Dataset content:
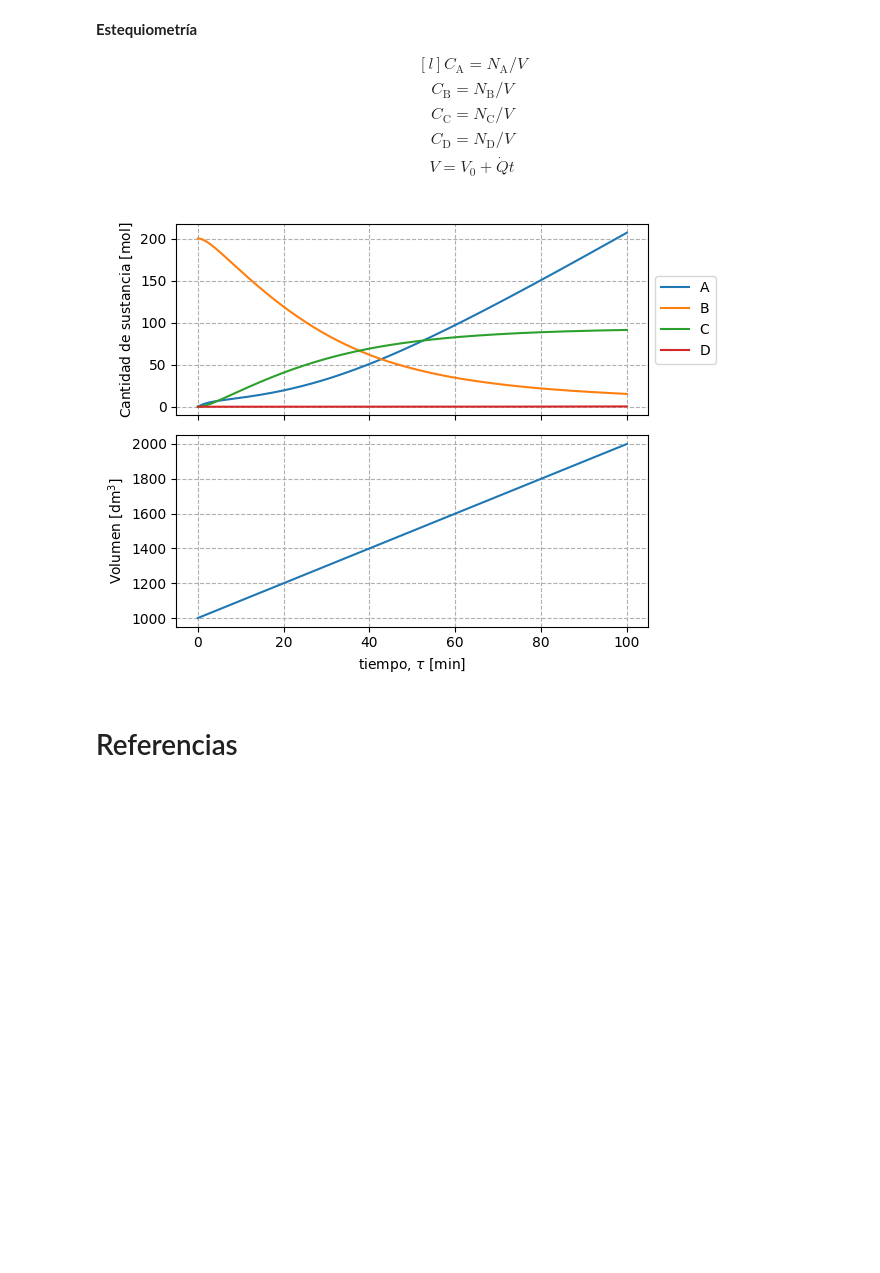
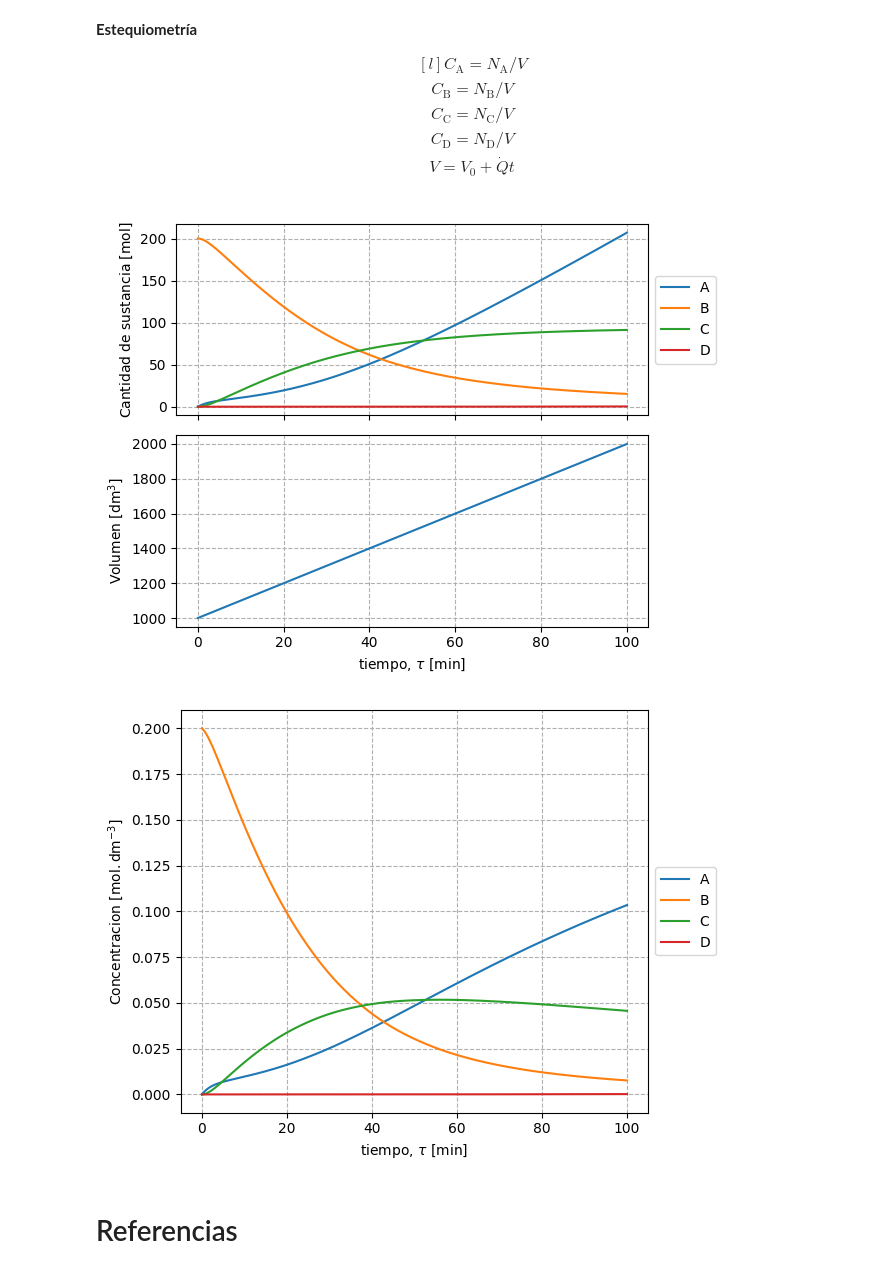
Before and after one commit to eicastroc/Kin_Cinvestav_IngMetalurgica, a Jupyter notebook: 04_reaccionesMultiples/04_reaccionesComplejas.ipynb, the cells around one changed output. Drawn from its saved outputs; the diff is of its cells as text; code cells hidden in the pictures; blank space fills up the shorter version.

```diff
--- a/04_reaccionesMultiples/04_reaccionesComplejas.ipynb
+++ b/04_reaccionesMultiples/04_reaccionesComplejas.ipynb
@@ -386,33 +386,48 @@ semiBatchEnd.direction = -1.0
 # %%
 t_span = (0, 100)
 nt = 500
 t_eval = np.linspace(t_span[0], t_span[1], nt)
 N0 = C0*V0
 solSemiBatch = solve_ivp(
     semiBatch,
     t_span,
     y0=N0,
     args=(V0, Q, F0),
     events=semiBatchEnd,
     t_eval=t_eval
 )
 
 fig, (ax0, ax1) = plt.subplots(nrows=2, sharex=True)
 for specie, y in zip(species, solSemiBatch.y):
     ax0.plot(solSemiBatch.t, y, label=specie)
 ax1.plot(solSemiBatch.t, V0+Q*solSemiBatch.t)
 ax0.legend(loc='center left', bbox_to_anchor=[1.0, 0.5])
 ax0.set_ylabel(r"Cantidad de sustancia [$\mathrm{mol}$]")
 ax1.set_ylabel(r"Volumen [$\mathrm{dm^{3}}$]")
 ax1.set_xlabel(r"tiempo, $\tau$ [$\mathrm{min}$]")
 #ax0.set_ylim(0, 10)
 #ax1.set_ylim(0, 10)
 ax0.grid(ls='--')
 ax1.grid(ls='--')
 fig.tight_layout()
 plt.show()
+
+
+fig, ax = plt.subplots()
+for specie, N in zip(species, solSemiBatch.y):
+    t = solSemiBatch.t
+    V = V0+Q*solSemiBatch.t
+    C = N/V
+    ax.plot(t, C, label=specie)
+ax.legend(loc='center left', bbox_to_anchor=[1.0, 0.5])
+ax.set_ylabel(r"Concentracion [$\mathrm{mol.dm^{-3}}$]")
+ax.set_xlabel(r"tiempo, $\tau$ [$\mathrm{min}$]")
+ax.grid(ls='--')
+fig.tight_layout()
+plt.show()
 # %% [output]
 [figure]
+[figure, added]
 # %% [markdown]
 # Referencias
 # %% [markdown]
```
Also changed, not shown: 3 other files.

Assigned task: Exactly as written, return each line above and leave the pictures behind.

Answer box:
Before and after one commit to eicastroc/Kin_Cinvestav_IngMetalurgica, a Jupyter notebook: 04_reaccionesMultiples/04_reaccionesComplejas.ipynb, the cells around one changed output. Drawn from its saved outputs; the diff is of its cells as text; code cells hidden in the pictures; blank space fills up the shorter version.

```diff
--- a/04_reaccionesMultiples/04_reaccionesComplejas.ipynb
+++ b/04_reaccionesMultiples/04_reaccionesComplejas.ipynb
@@ -386,33 +386,48 @@ semiBatchEnd.direction = -1.0
 # %%
 t_span = (0, 100)
 nt = 500
 t_eval = np.linspace(t_span[0], t_span[1], nt)
 N0 = C0*V0
 solSemiBatch = solve_ivp(
     semiBatch,
     t_span,
     y0=N0,
     args=(V0, Q, F0),
     events=semiBatchEnd,
     t_eval=t_eval
 )
 
 fig, (ax0, ax1) = plt.subplots(nrows=2, sharex=True)
 for specie, y in zip(species, solSemiBatch.y):
     ax0.plot(solSemiBatch.t, y, label=specie)
 ax1.plot(solSemiBatch.t, V0+Q*solSemiBatch.t)
 ax0.legend(loc='center left', bbox_to_anchor=[1.0, 0.5])
 ax0.set_ylabel(r"Cantidad de sustancia [$\mathrm{mol}$]")
 ax1.set_ylabel(r"Volumen [$\mathrm{dm^{3}}$]")
 ax1.set_xlabel(r"tiempo, $\tau$ [$\mathrm{min}$]")
 #ax0.set_ylim(0, 10)
 #ax1.set_ylim(0, 10)
 ax0.grid(ls='--')
 ax1.grid(ls='--')
 fig.tight_layout()
 plt.show()
+
+
+fig, ax = plt.subplots()
+for specie, N in zip(species, solSemiBatch.y):
+    t = solSemiBatch.t
+    V = V0+Q*solSemiBatch.t
+    C = N/V
+    ax.plot(t, C, label=specie)
+ax.legend(loc='center left', bbox_to_anchor=[1.0, 0.5])
+ax.set_ylabel(r"Concentracion [$\mathrm{mol.dm^{-3}}$]")
+ax.set_xlabel(r"tiempo, $\tau$ [$\mathrm{min}$]")
+ax.grid(ls='--')
+fig.tight_layout()
+plt.show()
 # %% [output]
 [figure]
+[figure, added]
 # %% [markdown]
 # Referencias
 # %% [markdown]
```
Also changed, not shown: 3 other files.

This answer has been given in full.